The Gill Foundation which gave more than $6.5 million to LGBT causes in 2014, Freedom for All Americans and the National Center for Transgender Equality, contend this sort of compromise may be their only shot of winning civil rights for millions of LGBT people at the state level in the next decade, even if those gains are incomplete. Leaders of those organizations say they can return to these legislatures in the future to finish the job of passing public accommodations.
The ACLU sent a blunt letter to Pennsylvania lawmakers and organizations on June 10 letter detailing their objections to the compromise bill.
“It will not be lost on many in the advocacy and activist communities, as well as the LGBT-media, that dropping public accommodations now, in the midst of the current in-state and national conversation surrounding transgender people and restrooms/locker rooms, is compromising on critical protections because they are controversial,” said an ACLU memo obtained by Buzzfeed.

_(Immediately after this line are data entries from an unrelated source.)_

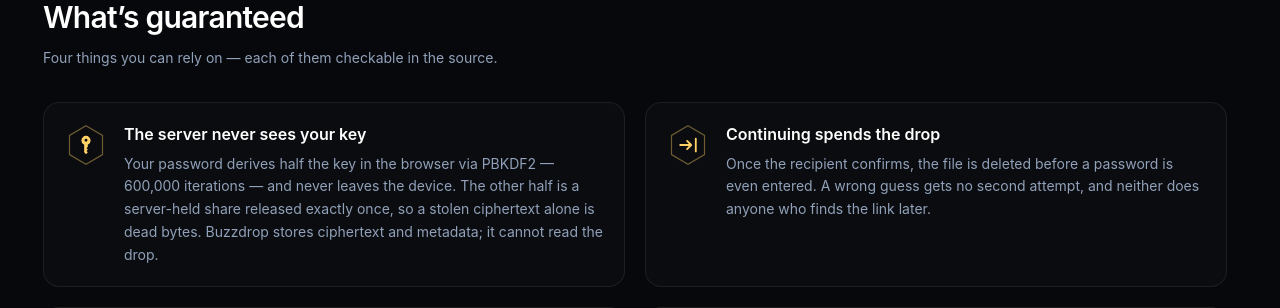
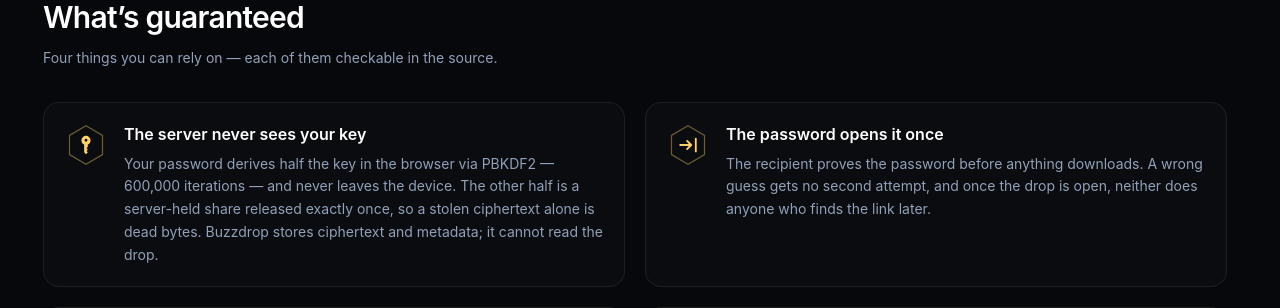
Before and after one commit to luprzybyl/buzzdrop, a Flask app: page / in a window 1280 px wide. Shown: the part 1008-1316 px from the top of the page. Run offline with Flask 3, Linux system fonts and the light colour scheme; style sheets or scripts are compiled from the project's sources.

Commit message:
Fix the same stale flow claim on the landing and success pages
The "Continuing spends the drop" card and the success page still said
the drop is destroyed when the recipient continues, before the password
is checked. Reword both to password first, then one download.

Refs #269

Co-Authored-By: Claude Opus 5.5 <noreply@anthropic.com>
Claude-Session: https://claude.ai/code/session_01XbSZsQciaN5Fz5BE2LNE1e

```diff
--- a/templates/index.html
+++ b/templates/index.html
@@ -420,8 +420,8 @@ Send the link and the password through different channels.
                     <path d="M15.5 24h12m0 0-4.5-4.5M27.5 24l-4.5 4.5M32.5 17v14" stroke="currentColor" stroke-width="2" stroke-linecap="round" stroke-linejoin="round"/>
                 </svg>
                 <div>
-                    <h3 class="text-base font-semibold leading-snug text-white">Continuing spends the drop</h3>
-                    <p class="mt-2 text-sm leading-relaxed text-slate-400">Once the recipient confirms, the file is deleted before a password is even entered. A wrong guess gets no second attempt, and neither does anyone who finds the link later.</p>
+                    <h3 class="text-base font-semibold leading-snug text-white">The password opens it once</h3>
+                    <p class="mt-2 text-sm leading-relaxed text-slate-400">The recipient proves the password before anything downloads. A wrong guess gets no second attempt, and once the drop is open, neither does anyone who finds the link later.</p>
                 </div>
             </div>
         </article>
--- a/templates/success.html
+++ b/templates/success.html
@@ -22,7 +22,7 @@
                 {% if file_type == 'text' %}Note{% else %}File{% endif %} is in the hive
             </h1>
             <p class="mx-auto mt-3 max-w-md text-sm leading-relaxed text-slate-400">
-                Share the link below. The {% if file_type == 'text' %}note{% else %}file{% endif %} is destroyed as soon as the recipient continues, before any password is checked.
+                Share the link below. The {% if file_type == 'text' %}note{% else %}file{% endif %} downloads once, when the recipient enters the password, and is then destroyed.
             </p>
         </div>
 
```
Also changed, not shown: tests/integration/test_text_notes.py (+2 -2 lines), tests/js/fixtures/html/index--anonymous.html (+2 -2 lines), tests/js/fixtures/html/success--file.html (+1 -1 lines), tests/js/fixtures/html/success--text.html (+1 -1 lines).
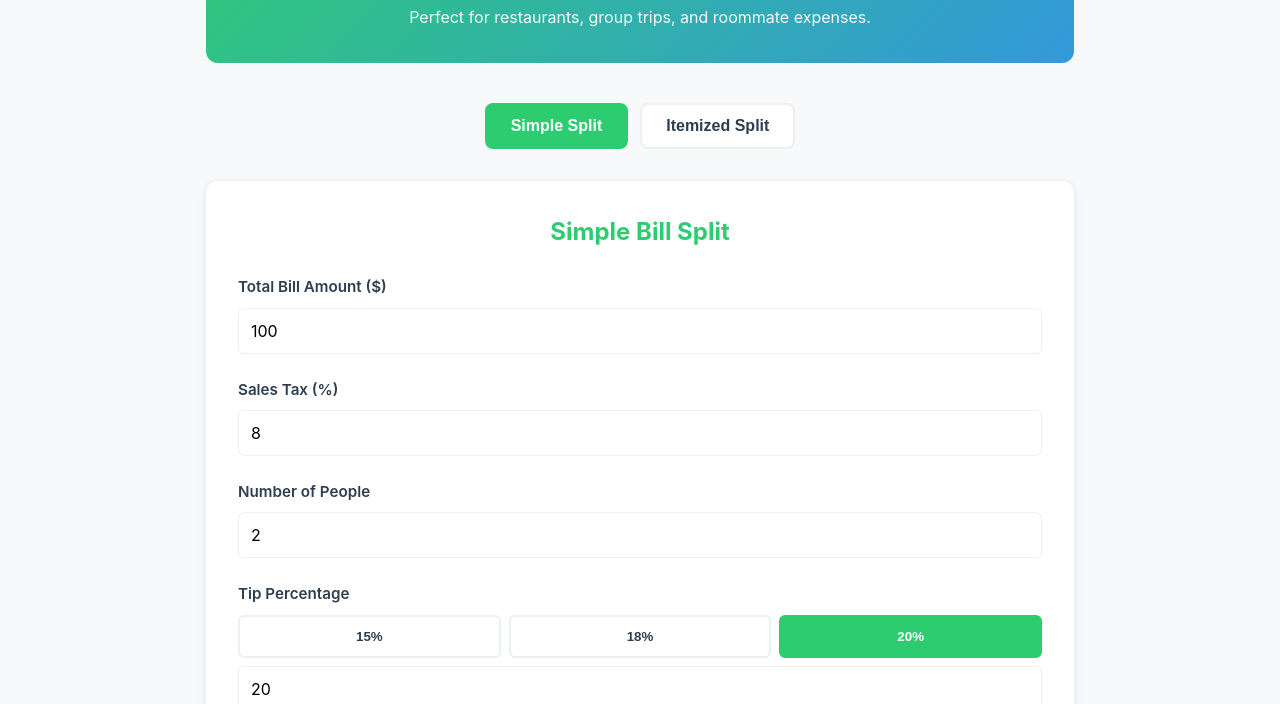
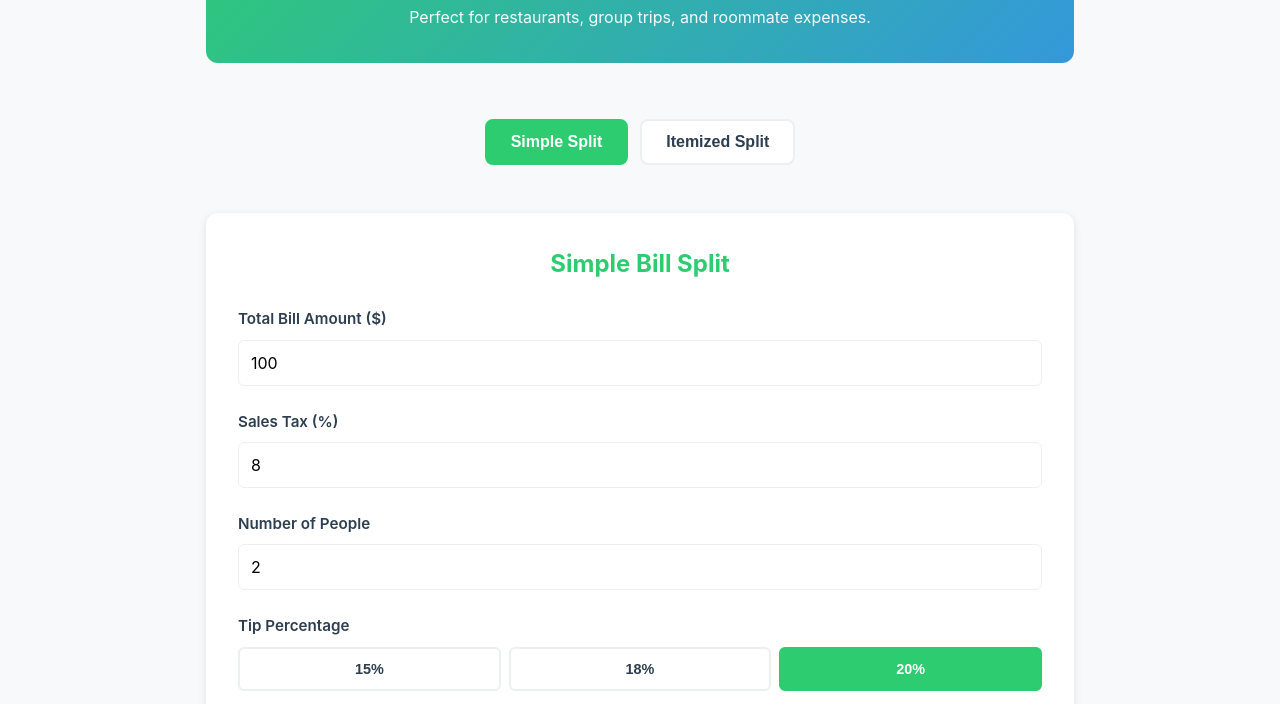
Before and after one commit to travman1993/bill-splitter, a plain HTML site: page index.html in a window 1280 px wide. Shown: the part 252-956 px from the top of the page. Drawn offline with Linux system fonts and the light colour scheme.

Commit message:
idk css fix not working

```diff
--- a/styles.css
+++ b/styles.css
@@ -115,6 +115,11 @@ body {
 .mode-selector-section {
     margin-bottom: 2rem;
     text-align: center;
+    position: sticky;
+    top: 80px;
+    background-color: var(--bg-light);
+    padding: 1rem 0;
+    z-index: 50;
 }
 
 .mode-buttons {
@@ -203,6 +208,7 @@ textarea:focus {
     gap: 0.5rem;
     justify-content: space-between;
     flex-wrap: wrap;
+    margin-bottom: 0.5rem;
 }
 
 .tip-btn {
@@ -216,6 +222,7 @@ textarea:focus {
     cursor: pointer;
     font-weight: 600;
     transition: all 0.3s ease;
+    font-size: 0.9rem;
 }
 
 .tip-btn:hover {
@@ -279,6 +286,7 @@ textarea:focus {
 /* RESULTS */
 .mode-content {
     display: none;
+    min-height: 400px;
 }
 
 .mode-content.active {
```
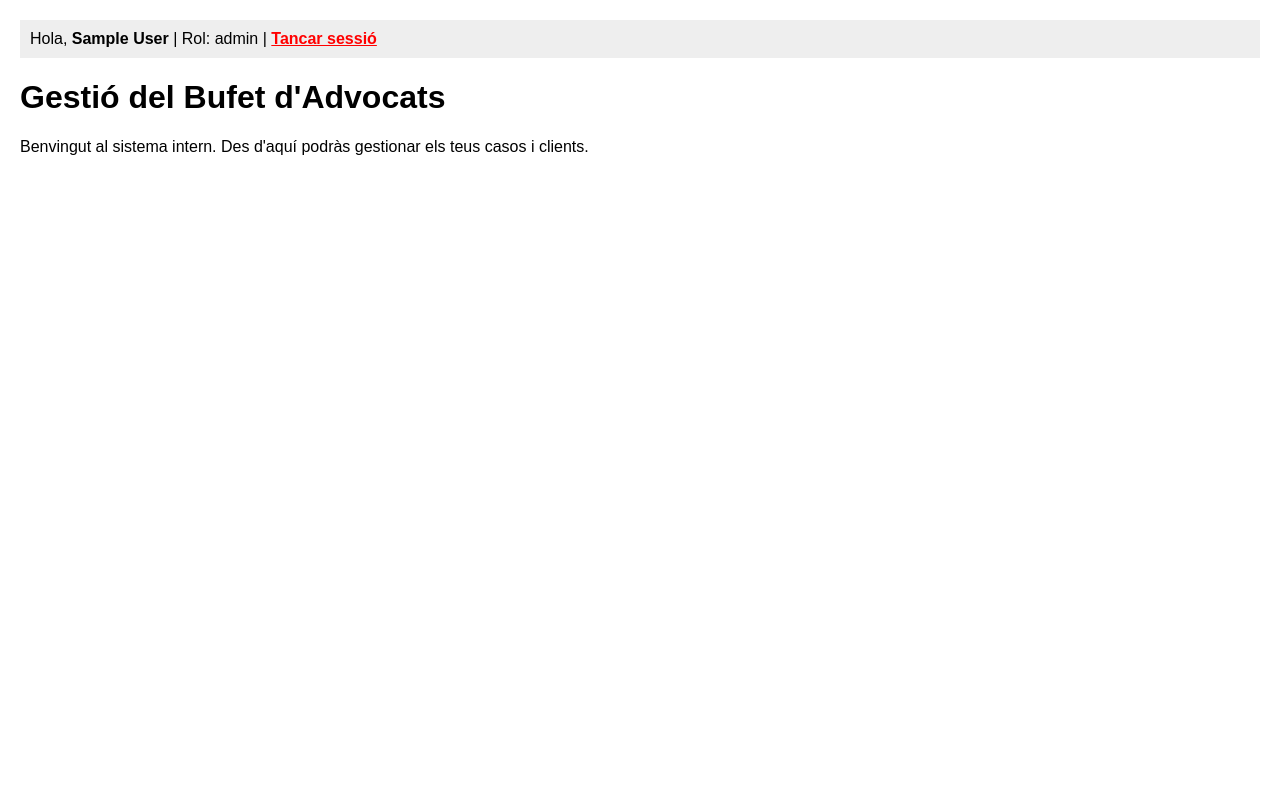
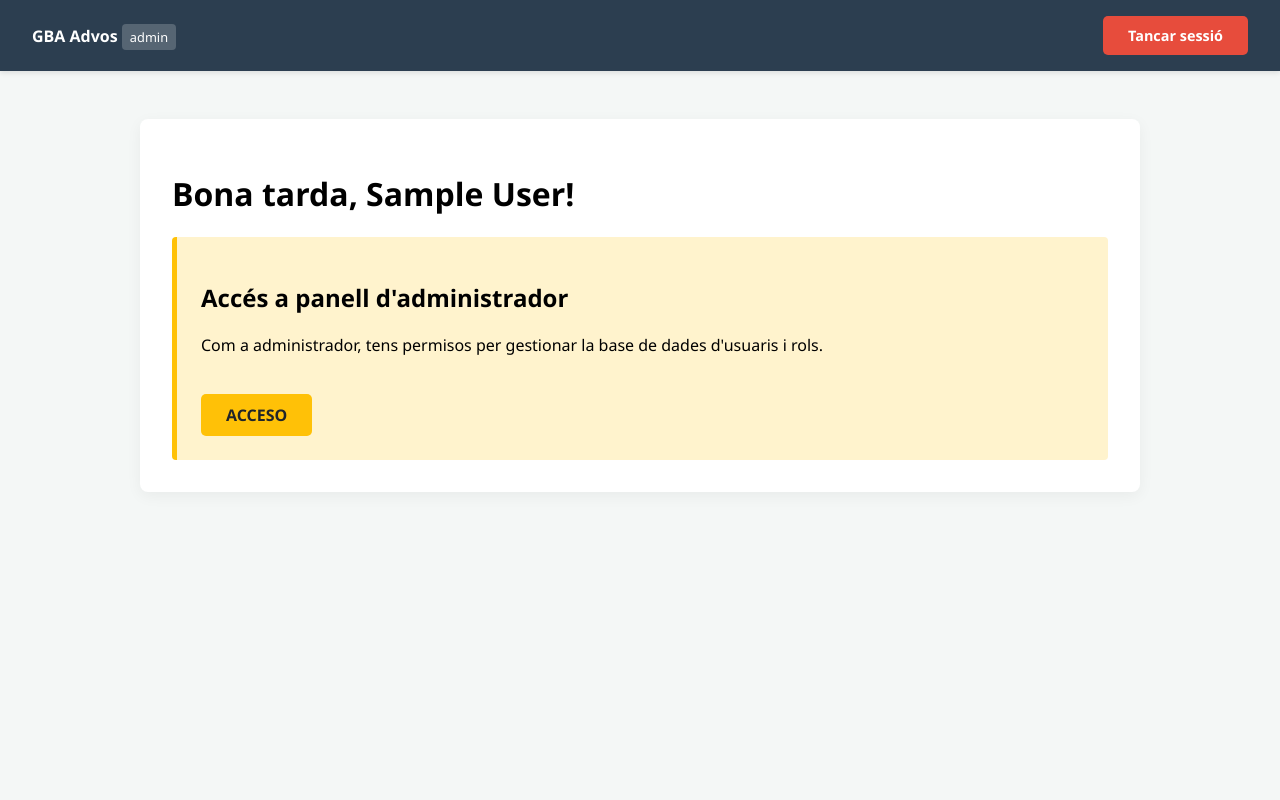
Before and after one commit to impinianyi-sys/PHP_GBA, a PHP site: page /dashboard.php in a window 1280 px wide. Run offline with PHP 8.4, Linux system fonts and the light colour scheme; the visitor is signed in with stand-in values (Sample User, id 1).

Commit message:
Modificacion del dashboard para cumplir con el control de acceso por roles

```diff
--- a/src/auth/dashboard.php
+++ b/src/auth/dashboard.php
@@ -11,23 +11,154 @@ if (!isset($_SESSION['usuari_id'])) {
 <html lang="ca">
 <head>
     <meta charset="UTF-8">
-    <title>Panel de Control - Bufet GBA</title>
+    <meta name="viewport" content="width=device-width, initial-scale=1.0">
+    <title>Dashboard - Bufet GBA</title>
     <style>
-        body { font-family: sans-serif; margin: 20px; }
-        .nav { background: #eee; padding: 10px; margin-bottom: 20px; }
-        .btn-logout { color: red; font-weight: bold; }
+        :root {
+            --primary: #2c3e50;
+            --accent: #3498db;
+            --admin-bg: #fff3cd;
+            --admin-border: #ffeeba;
+            --user-bg: #d1ecf1;
+            --user-border: #bee5eb;
+            --danger: #e74c3c;
+        }
+
+        body {
+            font-family: 'Segoe UI', Tahoma, Geneva, Verdana, sans-serif;
+            background-color: #f4f7f6;
+            margin: 0;
+            display: flex;
+            flex-direction: column;
+            min-height: 100vh;
+        }
+
+        header {
+            background-color: var(--primary);
+            color: white;
+            padding: 1rem 2rem;
+            display: flex;
+            justify-content: space-between;
+            align-items: center;
+            box-shadow: 0 2px 5px rgba(0,0,0,0.1);
+        }
+
+        .container {
+            padding: 2rem;
+            max-width: 1000px;
+            margin: 0 auto;
+            width: 100%;
+        }
+
+        .card {
+            background: white;
+            border-radius: 8px;
+            padding: 2rem;
+            box-shadow: 0 4px 15px rgba(0,0,0,0.05);
+            margin-top: 1rem;
+        }
+
+        .admin-section {
+            background-color: var(--admin-bg);
+            border-left: 5px solid #ffc107;
+            padding: 1.5rem;
+            border-radius: 4px;
+        }
+
+        .user-section {
+            background-color: var(--user-bg);
+            border-left: 5px solid var(--accent);
+            padding: 1.5rem;
+            border-radius: 4px;
+        }
+
+        .btn {
+            display: inline-block;
+            padding: 10px 25px;
+            border-radius: 5px;
+            text-decoration: none;
+            font-weight: bold;
+            transition: transform 0.2s, opacity 0.2s;
+            cursor: pointer;
+        }
+
+        .btn:hover {
+            opacity: 0.9;
+            transform: translateY(-2px);
+        }
+
+        .btn-admin {
+            background-color: #ffc107;
+            color: #212529;
+            border: none;
+        }
+
+        .btn-logout {
+            color: white;
+            background-color: var(--danger);
+            font-size: 0.9rem;
+        }
+
+        .welcome-msg {
+            font-size: 1.2rem;
+            margin-bottom: 0.5rem;
+        }
+
+        .badge {
+            padding: 4px 8px;
+            border-radius: 4px;
+            font-size: 0.8rem;
+            background: rgba(255,255,255,0.2);
+        }
     </style>
 </head>
 <body>
 
-    <div class="nav">
-        <span>Hola, <strong><?php echo htmlspecialchars($_SESSION['nom_usuari']); ?></strong></span> |
-        <span>Rol: <?php echo htmlspecialchars($_SESSION['rol']); ?></span> |
-        <a href="logout.php" class="btn-logout">Tancar sessió</a>
+    <header>
+        <div>
+            <strong>GBA Advos</strong>
+            <span class="badge"><?= htmlspecialchars($_SESSION['rol']) ?></span>
+        </div>
+        <a href="logout.php" class="btn btn-logout" id="logoutBtn">Tancar sessió</a>
+    </header>
+
+    <div class="container">
+        <div class="card">
+            <h1 id="greeting">Hola, <?= htmlspecialchars($_SESSION['nom_usuari']) ?>!</h1>
+
+            <?php if ($_SESSION['rol'] === 'admin'): ?>
+                <div class="admin-section">
+                    <h2>Accés a panell d'administrador</h2>
+                    <p>Com a administrador, tens permisos per gestionar la base de dades d'usuaris i rols.</p>
+                    <br>
+                    <a href="admin_usuarios.php" class="btn btn-admin">ACCESO</a>
+                </div>
+            <?php else: ?>
+                <div class="user-section">
+                    <h3>Panell d'Advocat</h3>
+                    <p>Aquí es tu sistema internos donde apareceran tus casos y clientes.</p>
+                </div>
+            <?php endif; ?>
+        </div>
     </div>
 
-    <h1>Gestió del Bufet d'Advocats</h1>
-    <p>Benvingut al sistema intern. Des d'aquí podràs gestionar els teus casos i clients.</p>
+    <script>
+        const greeting = document.getElementById('greeting');
+        const hora = new Date().getHours();
+        let salutacio = "Hola";
+
+        if (hora < 12) salutacio = "Bon dia";
+        else if (hora < 20) salutacio = "Bona tarda";
+        else salutacio = "Bon vespre";
+
+        greeting.innerHTML = `${salutacio}, <?= htmlspecialchars($_SESSION['nom_usuari']) ?>!`;
+
+        document.getElementById('logoutBtn').addEventListener('click', function(e) {
+            if (!confirm('Segur que vols tancar la sessió?')) {
+                e.preventDefault();
+            }
+        });
+    </script>
 
 </body>
 </html>
```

Surprisingly well known trans-activist Mara Keisling, the executive director of the National Center for Transgender Equality, says that if they want to help transgender people in Pennsylvania and other Republican controlled states, they need to embrace the protections transgender people can get in housing and employment.
“Incrementalism is how policy gets done while other people are whining about incrementalism,” she said. “We have made it an have made an article faith over the past few years that if a bill lacks public accommodations, it’s useless. That’s not true.”
She said that was exactly the path employed by lawmakers in California, Nevada, and Hawaii — states where legislatures passed bills that lacked public accommodations or gender identity, then patched the holes years later. Those patches were passed between 2005 and 2011, before marriage and before conservatives pressed bathrooms and religious freedom as their most potent arguments.
“I am not timid,” Keisling said of this approach. “This is not timidity. This is about moving the ball as fast as you can.”
Whats your thoughts?
Is it alright to move the trans bathroom issues, an issues that effects just a small percentage of the LGBT community and has been essentially blocking other LGBT issues to the back burner and work on LGBT housing and employment protections which will protect thousands if not millions first and then go back to public accommodation issues?
Sound off in the comments section below.